* **Brief**:
Copy every record exactly. Nothing may be skipped.

Version comparison data
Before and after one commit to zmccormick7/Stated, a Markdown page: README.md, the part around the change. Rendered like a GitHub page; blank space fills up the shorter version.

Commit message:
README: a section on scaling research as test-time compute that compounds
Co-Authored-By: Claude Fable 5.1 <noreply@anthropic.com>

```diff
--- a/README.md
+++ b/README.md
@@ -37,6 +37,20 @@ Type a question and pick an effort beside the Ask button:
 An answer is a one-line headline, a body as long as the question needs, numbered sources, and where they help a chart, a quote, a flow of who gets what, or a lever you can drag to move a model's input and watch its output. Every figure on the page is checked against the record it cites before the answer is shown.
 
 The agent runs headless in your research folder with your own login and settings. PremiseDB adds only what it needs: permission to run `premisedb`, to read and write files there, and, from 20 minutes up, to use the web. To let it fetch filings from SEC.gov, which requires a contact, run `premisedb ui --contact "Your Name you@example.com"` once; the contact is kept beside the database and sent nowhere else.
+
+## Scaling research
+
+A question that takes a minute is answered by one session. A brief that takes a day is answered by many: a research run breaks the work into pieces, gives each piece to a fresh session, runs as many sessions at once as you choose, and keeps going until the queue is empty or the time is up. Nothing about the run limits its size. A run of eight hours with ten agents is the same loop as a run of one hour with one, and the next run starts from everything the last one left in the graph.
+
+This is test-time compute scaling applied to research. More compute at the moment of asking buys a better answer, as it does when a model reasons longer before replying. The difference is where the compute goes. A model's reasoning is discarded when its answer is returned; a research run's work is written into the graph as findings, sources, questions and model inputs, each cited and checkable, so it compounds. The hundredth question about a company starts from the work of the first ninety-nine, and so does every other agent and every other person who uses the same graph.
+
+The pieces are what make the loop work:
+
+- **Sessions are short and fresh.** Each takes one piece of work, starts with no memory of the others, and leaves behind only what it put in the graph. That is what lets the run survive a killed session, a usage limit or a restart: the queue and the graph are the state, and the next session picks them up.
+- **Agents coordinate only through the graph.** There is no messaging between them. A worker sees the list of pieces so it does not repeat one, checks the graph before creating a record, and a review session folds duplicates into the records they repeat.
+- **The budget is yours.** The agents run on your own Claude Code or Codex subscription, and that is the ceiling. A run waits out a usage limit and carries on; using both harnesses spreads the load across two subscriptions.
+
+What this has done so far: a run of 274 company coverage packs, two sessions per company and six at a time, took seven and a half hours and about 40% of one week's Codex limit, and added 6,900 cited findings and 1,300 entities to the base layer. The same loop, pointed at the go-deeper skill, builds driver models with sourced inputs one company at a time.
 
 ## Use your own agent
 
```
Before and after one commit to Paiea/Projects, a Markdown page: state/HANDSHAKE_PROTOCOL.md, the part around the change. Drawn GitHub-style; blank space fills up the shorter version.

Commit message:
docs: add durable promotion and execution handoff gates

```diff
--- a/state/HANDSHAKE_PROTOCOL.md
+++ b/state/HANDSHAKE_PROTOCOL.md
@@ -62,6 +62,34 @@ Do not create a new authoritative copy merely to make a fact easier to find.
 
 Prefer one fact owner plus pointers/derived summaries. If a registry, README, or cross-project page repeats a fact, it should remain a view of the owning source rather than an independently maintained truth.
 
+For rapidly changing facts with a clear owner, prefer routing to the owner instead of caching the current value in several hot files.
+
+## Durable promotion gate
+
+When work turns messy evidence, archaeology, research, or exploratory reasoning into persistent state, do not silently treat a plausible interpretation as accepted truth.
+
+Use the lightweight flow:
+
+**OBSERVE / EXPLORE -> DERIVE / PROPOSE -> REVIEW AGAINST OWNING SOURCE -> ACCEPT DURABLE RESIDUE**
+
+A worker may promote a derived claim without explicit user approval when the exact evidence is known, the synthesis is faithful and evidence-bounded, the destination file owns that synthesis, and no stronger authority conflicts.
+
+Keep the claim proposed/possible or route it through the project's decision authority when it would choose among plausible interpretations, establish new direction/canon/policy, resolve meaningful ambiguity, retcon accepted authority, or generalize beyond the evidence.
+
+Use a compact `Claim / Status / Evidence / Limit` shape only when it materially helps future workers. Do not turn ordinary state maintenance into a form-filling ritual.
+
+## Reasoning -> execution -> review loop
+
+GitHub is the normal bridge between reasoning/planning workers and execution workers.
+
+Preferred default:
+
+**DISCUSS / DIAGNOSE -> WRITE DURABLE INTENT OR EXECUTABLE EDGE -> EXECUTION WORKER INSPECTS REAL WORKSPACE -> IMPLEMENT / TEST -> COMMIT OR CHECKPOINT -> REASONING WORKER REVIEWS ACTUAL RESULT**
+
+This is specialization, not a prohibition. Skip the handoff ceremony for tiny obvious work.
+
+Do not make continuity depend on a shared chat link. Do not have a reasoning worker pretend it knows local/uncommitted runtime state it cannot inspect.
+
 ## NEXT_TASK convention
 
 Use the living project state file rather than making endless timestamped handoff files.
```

* **Answer box**:
Before and after one commit to zmccormick7/Stated, a Markdown page: README.md, the part around the change. Rendered like a GitHub page; blank space fills up the shorter version.

Commit message:
README: a section on scaling research as test-time compute that compounds
Co-Authored-By: Claude Fable 5.1 <noreply@anthropic.com>

```diff
--- a/README.md
+++ b/README.md
@@ -37,6 +37,20 @@ Type a question and pick an effort beside the Ask button:
 An answer is a one-line headline, a body as long as the question needs, numbered sources, and where they help a chart, a quote, a flow of who gets what, or a lever you can drag to move a model's input and watch its output. Every figure on the page is checked against the record it cites before the answer is shown.
 
 The agent runs headless in your research folder with your own login and settings. PremiseDB adds only what it needs: permission to run `premisedb`, to read and write files there, and, from 20 minutes up, to use the web. To let it fetch filings from SEC.gov, which requires a contact, run `premisedb ui --contact "Your Name you@example.com"` once; the contact is kept beside the database and sent nowhere else.
+
+## Scaling research
+
+A question that takes a minute is answered by one session. A brief that takes a day is answered by many: a research run breaks the work into pieces, gives each piece to a fresh session, runs as many sessions at once as you choose, and keeps going until the queue is empty or the time is up. Nothing about the run limits its size. A run of eight hours with ten agents is the same loop as a run of one hour with one, and the next run starts from everything the last one left in the graph.
+
+This is test-time compute scaling applied to research. More compute at the moment of asking buys a better answer, as it does when a model reasons longer before replying. The difference is where the compute goes. A model's reasoning is discarded when its answer is returned; a research run's work is written into the graph as findings, sources, questions and model inputs, each cited and checkable, so it compounds. The hundredth question about a company starts from the work of the first ninety-nine, and so does every other agent and every other person who uses the same graph.
+
+The pieces are what make the loop work:
+
+- **Sessions are short and fresh.** Each takes one piece of work, starts with no memory of the others, and leaves behind only what it put in the graph. That is what lets the run survive a killed session, a usage limit or a restart: the queue and the graph are the state, and the next session picks them up.
+- **Agents coordinate only through the graph.** There is no messaging between them. A worker sees the list of pieces so it does not repeat one, checks the graph before creating a record, and a review session folds duplicates into the records they repeat.
+- **The budget is yours.** The agents run on your own Claude Code or Codex subscription, and that is the ceiling. A run waits out a usage limit and carries on; using both harnesses spreads the load across two subscriptions.
+
+What this has done so far: a run of 274 company coverage packs, two sessions per company and six at a time, took seven and a half hours and about 40% of one week's Codex limit, and added 6,900 cited findings and 1,300 entities to the base layer. The same loop, pointed at the go-deeper skill, builds driver models with sourced inputs one company at a time.
 
 ## Use your own agent
 
```
Before and after one commit to Paiea/Projects, a Markdown page: state/HANDSHAKE_PROTOCOL.md, the part around the change. Drawn GitHub-style; blank space fills up the shorter version.

Commit message:
docs: add durable promotion and execution handoff gates

```diff
--- a/state/HANDSHAKE_PROTOCOL.md
+++ b/state/HANDSHAKE_PROTOCOL.md
@@ -62,6 +62,34 @@ Do not create a new authoritative copy merely to make a fact easier to find.
 
 Prefer one fact owner plus pointers/derived summaries. If a registry, README, or cross-project page repeats a fact, it should remain a view of the owning source rather than an independently maintained truth.
 
+For rapidly changing facts with a clear owner, prefer routing to the owner instead of caching the current value in several hot files.
+
+## Durable promotion gate
+
+When work turns messy evidence, archaeology, research, or exploratory reasoning into persistent state, do not silently treat a plausible interpretation as accepted truth.
+
+Use the lightweight flow:
+
+**OBSERVE / EXPLORE -> DERIVE / PROPOSE -> REVIEW AGAINST OWNING SOURCE -> ACCEPT DURABLE RESIDUE**
+
+A worker may promote a derived claim without explicit user approval when the exact evidence is known, the synthesis is faithful and evidence-bounded, the destination file owns that synthesis, and no stronger authority conflicts.
+
+Keep the claim proposed/possible or route it through the project's decision authority when it would choose among plausible interpretations, establish new direction/canon/policy, resolve meaningful ambiguity, retcon accepted authority, or generalize beyond the evidence.
+
+Use a compact `Claim / Status / Evidence / Limit` shape only when it materially helps future workers. Do not turn ordinary state maintenance into a form-filling ritual.
+
+## Reasoning -> execution -> review loop
+
+GitHub is the normal bridge between reasoning/planning workers and execution workers.
+
+Preferred default:
+
+**DISCUSS / DIAGNOSE -> WRITE DURABLE INTENT OR EXECUTABLE EDGE -> EXECUTION WORKER INSPECTS REAL WORKSPACE -> IMPLEMENT / TEST -> COMMIT OR CHECKPOINT -> REASONING WORKER REVIEWS ACTUAL RESULT**
+
+This is specialization, not a prohibition. Skip the handoff ceremony for tiny obvious work.
+
+Do not make continuity depend on a shared chat link. Do not have a reasoning worker pretend it knows local/uncommitted runtime state it cannot inspect.
+
 ## NEXT_TASK convention
 
 Use the living project state file rather than making endless timestamped handoff files.
```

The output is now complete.